Image comparison data
# # # #

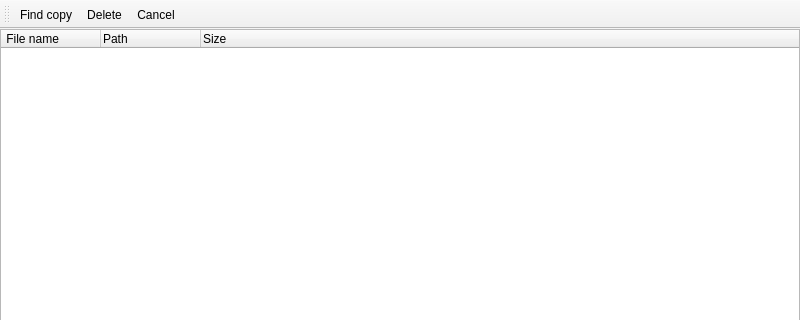
Old version of the form Copyfinder/mainwindow.ui in the repository sergalb/cpp-third-term; both pictures show x 0 to 800 and y 0 to 320 of the 800 by 600 pixel window.
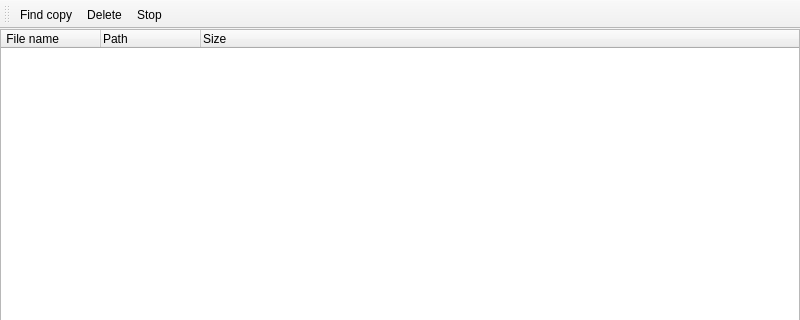
New version of the form.

Patch:
```diff
--- a/Copyfinder/mainwindow.ui
+++ b/Copyfinder/mainwindow.ui
@@ -72,7 +72,7 @@
    </attribute>
    <addaction name="actionFind_copy"/>
    <addaction name="actionDelete"/>
-   <addaction name="actionCancel"/>
+   <addaction name="actionStop"/>
   </widget>
   <action name="actionFind_copy">
    <property name="text">
@@ -96,12 +96,12 @@
     <string>Del</string>
    </property>
   </action>
-  <action name="actionCancel">
+  <action name="actionStop">
    <property name="text">
-    <string>&amp;Cancel</string>
+    <string>&amp;Stop</string>
    </property>
    <property name="toolTip">
-    <string>Cancel (Esc)</string>
+    <string>Stop (Esc)</string>
    </property>
    <property name="shortcut">
     <string>Esc</string>
```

# # # #

**Prompt**
The answer must consist of every line from the data that contains the word "form".

**Solution for this task**
Old version of the form Copyfinder/mainwindow.ui in the repository sergalb/cpp-third-term; both pictures show x 0 to 800 and y 0 to 320 of the 800 by 600 pixel window.
New version of the form.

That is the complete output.